*** Opening Extracted entries ***

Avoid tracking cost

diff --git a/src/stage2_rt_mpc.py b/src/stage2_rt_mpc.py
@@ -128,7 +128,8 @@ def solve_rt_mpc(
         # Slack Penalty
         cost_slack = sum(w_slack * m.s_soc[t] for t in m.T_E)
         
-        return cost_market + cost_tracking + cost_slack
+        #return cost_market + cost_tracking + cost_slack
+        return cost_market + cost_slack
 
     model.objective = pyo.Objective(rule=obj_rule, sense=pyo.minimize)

*** Closing Extracted entries ***
*** Opening Extracted entries ***

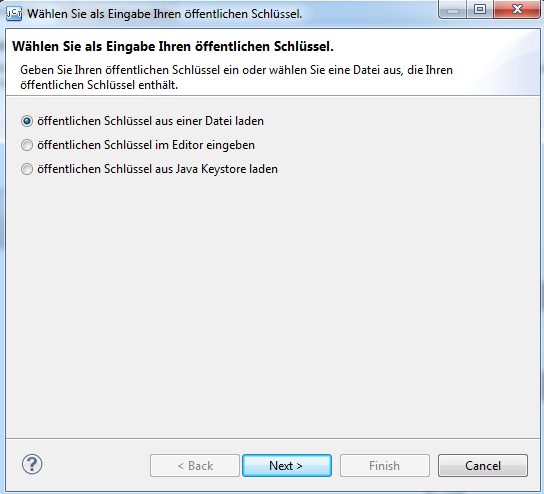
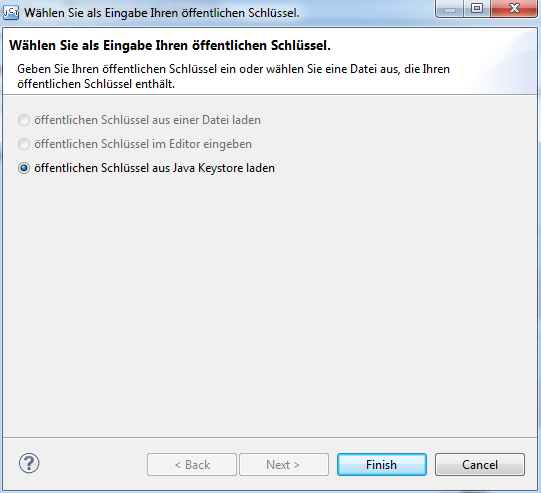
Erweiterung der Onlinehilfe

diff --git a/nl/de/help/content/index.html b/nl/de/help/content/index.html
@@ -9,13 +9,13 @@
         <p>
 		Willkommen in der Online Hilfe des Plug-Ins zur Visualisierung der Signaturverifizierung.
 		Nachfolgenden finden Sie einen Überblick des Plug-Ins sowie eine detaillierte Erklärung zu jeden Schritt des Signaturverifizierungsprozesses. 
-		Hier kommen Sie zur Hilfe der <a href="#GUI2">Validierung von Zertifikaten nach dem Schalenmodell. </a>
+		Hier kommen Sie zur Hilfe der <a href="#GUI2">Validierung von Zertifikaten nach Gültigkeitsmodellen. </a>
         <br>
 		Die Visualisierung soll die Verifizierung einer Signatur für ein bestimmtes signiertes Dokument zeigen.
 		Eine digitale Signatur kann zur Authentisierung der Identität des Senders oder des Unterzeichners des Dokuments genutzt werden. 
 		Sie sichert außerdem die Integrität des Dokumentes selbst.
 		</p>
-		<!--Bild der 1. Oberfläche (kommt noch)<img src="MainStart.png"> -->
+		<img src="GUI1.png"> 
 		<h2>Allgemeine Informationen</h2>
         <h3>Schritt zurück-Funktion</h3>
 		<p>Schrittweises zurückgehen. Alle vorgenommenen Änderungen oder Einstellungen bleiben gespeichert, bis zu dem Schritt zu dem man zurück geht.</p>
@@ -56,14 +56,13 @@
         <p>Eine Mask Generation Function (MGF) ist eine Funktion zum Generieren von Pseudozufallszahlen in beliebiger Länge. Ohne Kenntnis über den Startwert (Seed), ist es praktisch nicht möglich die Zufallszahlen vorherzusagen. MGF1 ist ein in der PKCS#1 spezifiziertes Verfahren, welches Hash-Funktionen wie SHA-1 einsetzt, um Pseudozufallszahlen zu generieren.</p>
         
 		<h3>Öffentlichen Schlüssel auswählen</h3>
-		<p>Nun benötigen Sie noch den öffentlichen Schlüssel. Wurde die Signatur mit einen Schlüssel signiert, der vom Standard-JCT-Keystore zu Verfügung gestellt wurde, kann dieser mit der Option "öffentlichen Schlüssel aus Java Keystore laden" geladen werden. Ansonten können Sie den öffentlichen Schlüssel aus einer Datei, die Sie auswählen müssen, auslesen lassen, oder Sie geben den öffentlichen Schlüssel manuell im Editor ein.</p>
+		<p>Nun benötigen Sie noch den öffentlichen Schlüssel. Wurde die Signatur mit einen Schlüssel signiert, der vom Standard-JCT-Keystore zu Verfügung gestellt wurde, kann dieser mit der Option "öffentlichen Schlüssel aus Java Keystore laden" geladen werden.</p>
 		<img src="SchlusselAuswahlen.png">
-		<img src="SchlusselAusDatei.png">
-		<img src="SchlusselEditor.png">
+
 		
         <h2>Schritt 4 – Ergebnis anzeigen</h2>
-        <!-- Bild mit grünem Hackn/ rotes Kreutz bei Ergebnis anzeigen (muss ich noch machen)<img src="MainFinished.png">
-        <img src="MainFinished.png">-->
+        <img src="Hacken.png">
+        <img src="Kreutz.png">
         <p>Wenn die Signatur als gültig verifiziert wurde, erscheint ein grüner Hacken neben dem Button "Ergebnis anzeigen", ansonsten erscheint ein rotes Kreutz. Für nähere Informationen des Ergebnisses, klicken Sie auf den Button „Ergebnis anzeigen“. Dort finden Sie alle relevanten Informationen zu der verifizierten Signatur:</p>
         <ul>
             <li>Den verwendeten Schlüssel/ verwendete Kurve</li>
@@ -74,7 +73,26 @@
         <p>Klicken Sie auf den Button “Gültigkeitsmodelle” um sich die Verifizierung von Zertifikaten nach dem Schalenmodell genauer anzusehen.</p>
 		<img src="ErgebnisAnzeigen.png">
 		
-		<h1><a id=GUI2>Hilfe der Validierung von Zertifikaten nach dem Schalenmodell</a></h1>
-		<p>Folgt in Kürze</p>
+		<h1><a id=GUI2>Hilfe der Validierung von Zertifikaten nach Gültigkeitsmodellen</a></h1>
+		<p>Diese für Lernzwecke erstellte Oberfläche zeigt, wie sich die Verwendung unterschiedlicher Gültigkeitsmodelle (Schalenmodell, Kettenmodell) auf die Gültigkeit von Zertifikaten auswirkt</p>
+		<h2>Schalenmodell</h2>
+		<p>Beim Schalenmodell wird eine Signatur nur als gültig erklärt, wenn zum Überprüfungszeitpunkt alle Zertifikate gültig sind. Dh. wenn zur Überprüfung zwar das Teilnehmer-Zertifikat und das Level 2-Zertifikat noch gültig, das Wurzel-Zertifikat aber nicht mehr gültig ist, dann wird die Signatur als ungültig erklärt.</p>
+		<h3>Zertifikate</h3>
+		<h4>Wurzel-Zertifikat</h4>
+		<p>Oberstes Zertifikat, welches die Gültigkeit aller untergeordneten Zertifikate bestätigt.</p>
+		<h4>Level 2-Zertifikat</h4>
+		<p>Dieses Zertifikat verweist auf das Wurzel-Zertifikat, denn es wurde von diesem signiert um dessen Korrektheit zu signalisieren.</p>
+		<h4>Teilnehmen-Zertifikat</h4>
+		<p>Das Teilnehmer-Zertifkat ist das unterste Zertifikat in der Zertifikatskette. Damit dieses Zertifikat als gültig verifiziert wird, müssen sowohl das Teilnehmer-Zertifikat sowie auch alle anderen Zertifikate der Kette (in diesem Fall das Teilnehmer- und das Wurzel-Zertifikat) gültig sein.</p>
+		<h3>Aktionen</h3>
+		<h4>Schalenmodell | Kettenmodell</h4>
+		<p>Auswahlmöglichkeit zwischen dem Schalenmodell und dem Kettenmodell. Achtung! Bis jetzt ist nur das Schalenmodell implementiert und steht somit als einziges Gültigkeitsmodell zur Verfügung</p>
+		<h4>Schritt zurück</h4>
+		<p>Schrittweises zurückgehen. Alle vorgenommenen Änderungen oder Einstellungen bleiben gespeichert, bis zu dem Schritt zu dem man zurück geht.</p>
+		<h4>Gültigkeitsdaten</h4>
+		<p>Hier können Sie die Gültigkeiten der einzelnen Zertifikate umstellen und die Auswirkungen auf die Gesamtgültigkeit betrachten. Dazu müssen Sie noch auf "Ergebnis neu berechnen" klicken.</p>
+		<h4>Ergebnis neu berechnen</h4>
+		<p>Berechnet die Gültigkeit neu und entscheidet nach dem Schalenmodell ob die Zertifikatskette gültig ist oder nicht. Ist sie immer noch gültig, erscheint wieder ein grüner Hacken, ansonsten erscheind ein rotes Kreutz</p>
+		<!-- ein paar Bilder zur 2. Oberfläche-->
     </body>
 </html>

*** Closing Extracted entries ***
*** Opening Extracted entries ***

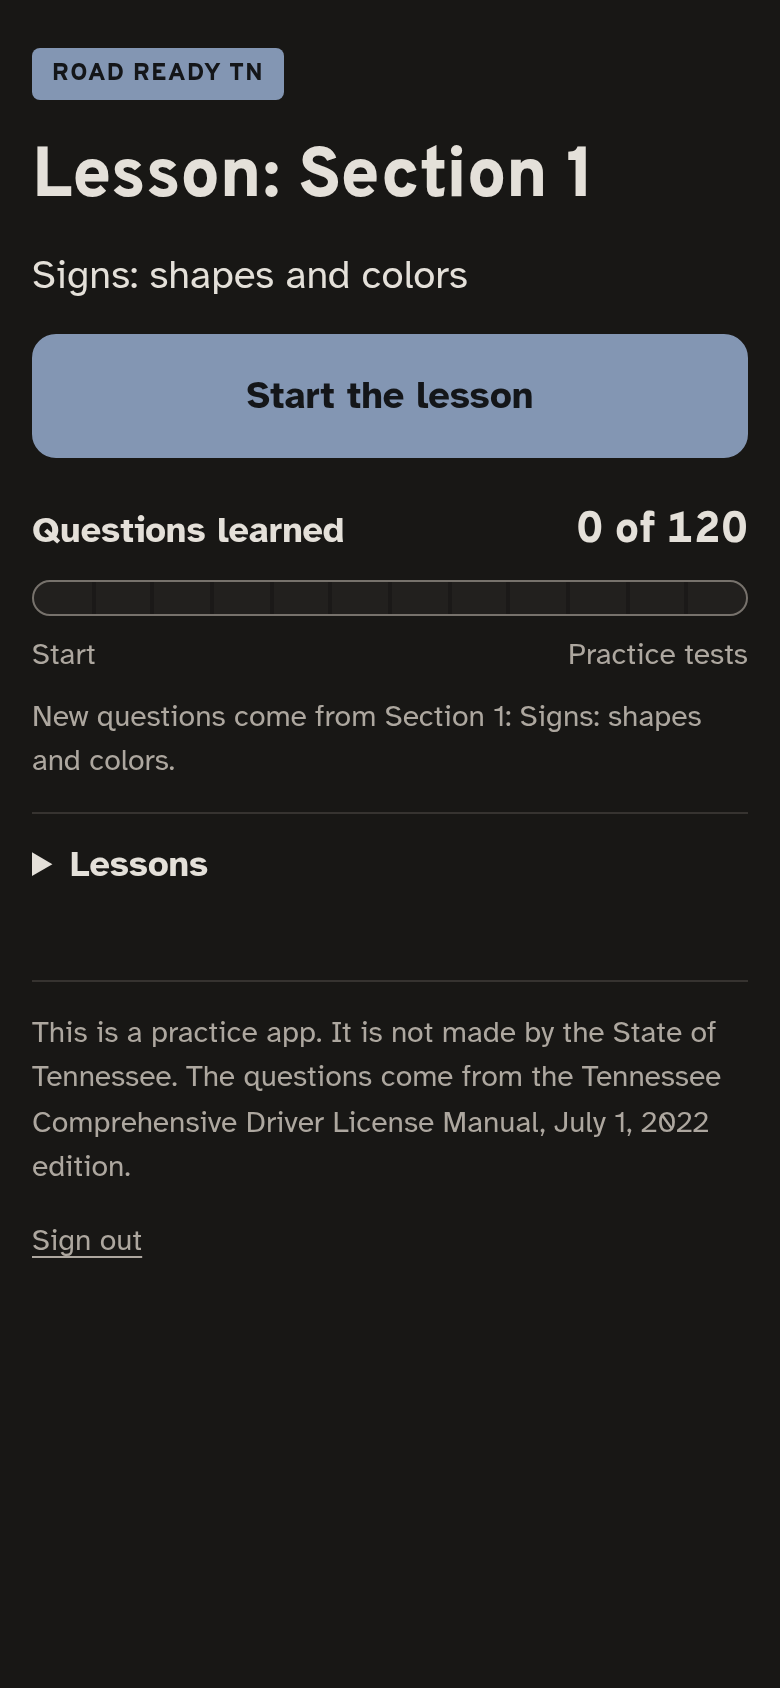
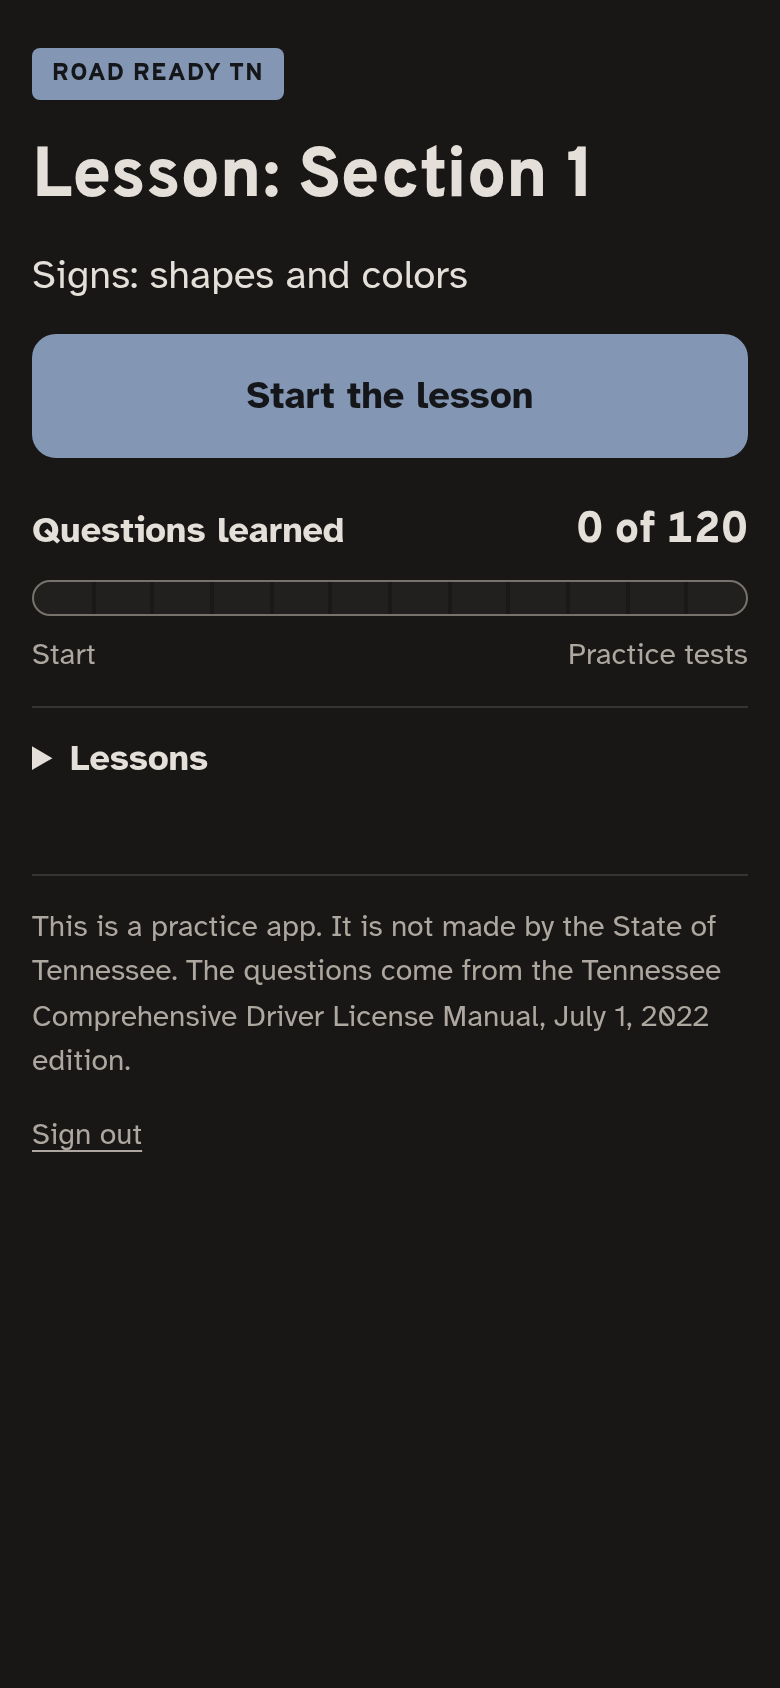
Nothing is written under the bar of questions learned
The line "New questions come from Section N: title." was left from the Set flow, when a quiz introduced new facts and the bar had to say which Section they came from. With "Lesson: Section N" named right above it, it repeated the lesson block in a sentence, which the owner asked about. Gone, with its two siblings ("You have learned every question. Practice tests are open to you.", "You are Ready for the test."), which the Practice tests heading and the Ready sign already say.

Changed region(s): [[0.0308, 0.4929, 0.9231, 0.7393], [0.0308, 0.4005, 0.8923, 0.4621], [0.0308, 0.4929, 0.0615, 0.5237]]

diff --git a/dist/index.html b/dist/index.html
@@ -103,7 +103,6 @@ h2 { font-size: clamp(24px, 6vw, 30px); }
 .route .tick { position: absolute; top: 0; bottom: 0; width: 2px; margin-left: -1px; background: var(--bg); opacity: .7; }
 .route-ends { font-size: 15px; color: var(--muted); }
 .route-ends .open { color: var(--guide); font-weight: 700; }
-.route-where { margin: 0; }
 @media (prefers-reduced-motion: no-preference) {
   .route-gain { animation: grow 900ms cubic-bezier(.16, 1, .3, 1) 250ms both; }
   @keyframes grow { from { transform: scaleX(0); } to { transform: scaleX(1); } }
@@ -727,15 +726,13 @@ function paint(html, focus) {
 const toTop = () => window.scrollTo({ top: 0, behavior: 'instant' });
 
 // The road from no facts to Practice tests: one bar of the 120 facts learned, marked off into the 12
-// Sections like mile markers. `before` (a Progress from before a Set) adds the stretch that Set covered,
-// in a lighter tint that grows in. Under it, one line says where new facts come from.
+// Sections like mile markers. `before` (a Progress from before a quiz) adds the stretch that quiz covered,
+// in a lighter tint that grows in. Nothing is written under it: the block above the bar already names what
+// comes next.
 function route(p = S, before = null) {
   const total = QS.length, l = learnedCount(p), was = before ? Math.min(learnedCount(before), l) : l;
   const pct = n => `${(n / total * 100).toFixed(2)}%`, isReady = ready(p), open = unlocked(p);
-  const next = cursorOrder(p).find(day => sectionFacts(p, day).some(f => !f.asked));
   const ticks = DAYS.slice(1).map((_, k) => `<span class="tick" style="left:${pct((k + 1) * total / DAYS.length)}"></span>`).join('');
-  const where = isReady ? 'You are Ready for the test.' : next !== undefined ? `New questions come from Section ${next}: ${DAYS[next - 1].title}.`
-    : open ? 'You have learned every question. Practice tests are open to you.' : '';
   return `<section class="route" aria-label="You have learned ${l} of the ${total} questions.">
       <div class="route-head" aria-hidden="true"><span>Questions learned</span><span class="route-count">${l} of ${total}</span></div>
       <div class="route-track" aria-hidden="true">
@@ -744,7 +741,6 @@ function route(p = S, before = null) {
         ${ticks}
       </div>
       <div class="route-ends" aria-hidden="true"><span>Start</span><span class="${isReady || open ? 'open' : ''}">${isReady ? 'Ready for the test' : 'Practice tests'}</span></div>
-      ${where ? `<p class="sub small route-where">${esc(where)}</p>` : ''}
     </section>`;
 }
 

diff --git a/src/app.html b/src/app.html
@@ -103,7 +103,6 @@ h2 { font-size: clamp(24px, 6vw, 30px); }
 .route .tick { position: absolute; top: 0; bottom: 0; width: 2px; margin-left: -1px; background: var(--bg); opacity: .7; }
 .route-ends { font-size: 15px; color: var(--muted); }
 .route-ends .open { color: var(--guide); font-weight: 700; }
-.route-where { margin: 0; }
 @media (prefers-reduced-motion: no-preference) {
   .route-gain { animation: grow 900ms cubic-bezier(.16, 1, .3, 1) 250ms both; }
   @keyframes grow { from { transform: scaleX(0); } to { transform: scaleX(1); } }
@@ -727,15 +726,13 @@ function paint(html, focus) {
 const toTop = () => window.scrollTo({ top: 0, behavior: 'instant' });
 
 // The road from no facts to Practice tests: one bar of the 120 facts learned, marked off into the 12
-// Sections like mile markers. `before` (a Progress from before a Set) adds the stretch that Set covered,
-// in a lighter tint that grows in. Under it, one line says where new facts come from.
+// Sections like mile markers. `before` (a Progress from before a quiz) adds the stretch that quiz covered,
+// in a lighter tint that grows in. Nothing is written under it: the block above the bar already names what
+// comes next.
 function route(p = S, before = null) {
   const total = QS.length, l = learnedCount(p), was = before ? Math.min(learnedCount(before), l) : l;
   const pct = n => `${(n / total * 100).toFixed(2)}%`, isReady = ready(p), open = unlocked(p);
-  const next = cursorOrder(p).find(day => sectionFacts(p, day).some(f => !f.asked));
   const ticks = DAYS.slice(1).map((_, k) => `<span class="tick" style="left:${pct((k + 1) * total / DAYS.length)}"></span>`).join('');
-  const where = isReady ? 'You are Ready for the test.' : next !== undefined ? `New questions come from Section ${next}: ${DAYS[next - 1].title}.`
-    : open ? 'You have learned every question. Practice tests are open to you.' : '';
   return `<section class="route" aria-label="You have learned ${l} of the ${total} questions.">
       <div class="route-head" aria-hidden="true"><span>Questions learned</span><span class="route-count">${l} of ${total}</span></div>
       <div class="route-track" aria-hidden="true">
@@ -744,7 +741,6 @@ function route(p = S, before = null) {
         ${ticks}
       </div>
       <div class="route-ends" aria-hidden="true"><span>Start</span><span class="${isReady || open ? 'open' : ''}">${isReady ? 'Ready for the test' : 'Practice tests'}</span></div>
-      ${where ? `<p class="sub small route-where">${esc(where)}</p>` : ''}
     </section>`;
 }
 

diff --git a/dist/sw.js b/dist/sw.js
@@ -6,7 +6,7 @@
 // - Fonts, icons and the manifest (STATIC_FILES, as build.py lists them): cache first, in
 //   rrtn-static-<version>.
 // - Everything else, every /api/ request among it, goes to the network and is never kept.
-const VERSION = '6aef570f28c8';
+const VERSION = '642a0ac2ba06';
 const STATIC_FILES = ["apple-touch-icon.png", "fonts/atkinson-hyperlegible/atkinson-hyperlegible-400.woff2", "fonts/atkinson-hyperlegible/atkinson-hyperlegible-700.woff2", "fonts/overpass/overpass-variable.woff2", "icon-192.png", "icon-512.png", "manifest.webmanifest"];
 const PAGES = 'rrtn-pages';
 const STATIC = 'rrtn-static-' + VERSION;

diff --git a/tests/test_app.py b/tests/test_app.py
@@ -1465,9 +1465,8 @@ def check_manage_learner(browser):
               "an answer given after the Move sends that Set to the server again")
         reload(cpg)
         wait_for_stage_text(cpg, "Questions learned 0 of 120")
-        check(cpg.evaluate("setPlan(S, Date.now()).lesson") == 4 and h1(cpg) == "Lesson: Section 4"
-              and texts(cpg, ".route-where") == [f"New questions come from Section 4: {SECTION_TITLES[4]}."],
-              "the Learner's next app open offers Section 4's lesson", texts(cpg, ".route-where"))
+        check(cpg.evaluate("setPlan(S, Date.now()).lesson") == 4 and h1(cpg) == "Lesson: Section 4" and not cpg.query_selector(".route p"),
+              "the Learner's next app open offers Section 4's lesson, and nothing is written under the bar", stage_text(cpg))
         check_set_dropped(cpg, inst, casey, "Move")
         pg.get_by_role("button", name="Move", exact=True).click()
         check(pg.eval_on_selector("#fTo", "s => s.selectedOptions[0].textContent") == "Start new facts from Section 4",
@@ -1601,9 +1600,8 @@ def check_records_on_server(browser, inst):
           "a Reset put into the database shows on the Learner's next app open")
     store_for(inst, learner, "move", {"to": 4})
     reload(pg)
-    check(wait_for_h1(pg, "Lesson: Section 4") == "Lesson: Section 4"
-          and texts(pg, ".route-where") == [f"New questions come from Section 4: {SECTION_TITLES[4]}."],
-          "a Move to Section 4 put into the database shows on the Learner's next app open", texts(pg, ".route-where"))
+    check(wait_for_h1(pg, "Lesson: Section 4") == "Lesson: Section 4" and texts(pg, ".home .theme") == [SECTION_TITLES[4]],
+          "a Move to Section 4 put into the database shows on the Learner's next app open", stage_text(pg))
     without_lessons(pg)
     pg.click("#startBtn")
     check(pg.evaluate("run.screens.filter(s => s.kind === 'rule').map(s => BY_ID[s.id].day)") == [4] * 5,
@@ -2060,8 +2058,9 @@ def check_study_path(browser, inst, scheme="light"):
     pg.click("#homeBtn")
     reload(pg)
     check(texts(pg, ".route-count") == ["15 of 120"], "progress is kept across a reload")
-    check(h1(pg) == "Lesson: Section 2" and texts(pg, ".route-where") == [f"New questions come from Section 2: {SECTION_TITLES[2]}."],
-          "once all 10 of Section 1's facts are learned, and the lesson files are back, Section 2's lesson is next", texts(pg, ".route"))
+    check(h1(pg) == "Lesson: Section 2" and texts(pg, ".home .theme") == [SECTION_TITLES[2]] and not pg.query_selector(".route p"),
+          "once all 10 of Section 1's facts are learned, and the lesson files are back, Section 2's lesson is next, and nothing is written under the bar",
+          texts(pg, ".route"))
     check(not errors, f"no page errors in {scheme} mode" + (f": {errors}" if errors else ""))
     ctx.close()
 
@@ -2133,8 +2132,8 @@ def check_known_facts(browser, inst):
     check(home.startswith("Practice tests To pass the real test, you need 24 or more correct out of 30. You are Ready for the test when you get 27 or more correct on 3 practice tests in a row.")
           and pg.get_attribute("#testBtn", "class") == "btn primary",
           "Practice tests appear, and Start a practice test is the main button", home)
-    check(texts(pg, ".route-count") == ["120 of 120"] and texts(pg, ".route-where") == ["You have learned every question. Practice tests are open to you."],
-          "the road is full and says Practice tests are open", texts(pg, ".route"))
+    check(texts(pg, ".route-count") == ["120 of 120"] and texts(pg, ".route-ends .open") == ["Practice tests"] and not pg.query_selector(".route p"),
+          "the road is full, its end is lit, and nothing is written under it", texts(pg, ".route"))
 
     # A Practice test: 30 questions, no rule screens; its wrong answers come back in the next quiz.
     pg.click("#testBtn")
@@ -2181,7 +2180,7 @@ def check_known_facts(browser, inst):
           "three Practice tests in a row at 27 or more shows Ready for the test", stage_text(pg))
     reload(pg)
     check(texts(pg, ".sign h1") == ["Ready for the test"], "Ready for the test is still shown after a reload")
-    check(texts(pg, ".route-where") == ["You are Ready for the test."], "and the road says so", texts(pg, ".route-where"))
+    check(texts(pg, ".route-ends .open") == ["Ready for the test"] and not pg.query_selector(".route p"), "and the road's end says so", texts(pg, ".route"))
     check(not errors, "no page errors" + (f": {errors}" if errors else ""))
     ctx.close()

*** Closing Extracted entries ***

Problem statement
Check each line of the data above for the string "browser", and copy the ones that have it.

Task answer
@@ -1465,9 +1465,8 @@ def check_manage_learner(browser):
@@ -1601,9 +1600,8 @@ def check_records_on_server(browser, inst):
@@ -2060,8 +2058,9 @@ def check_study_path(browser, inst, scheme="light"):
@@ -2133,8 +2132,8 @@ def check_known_facts(browser, inst):
@@ -2181,7 +2180,7 @@ def check_known_facts(browser, inst):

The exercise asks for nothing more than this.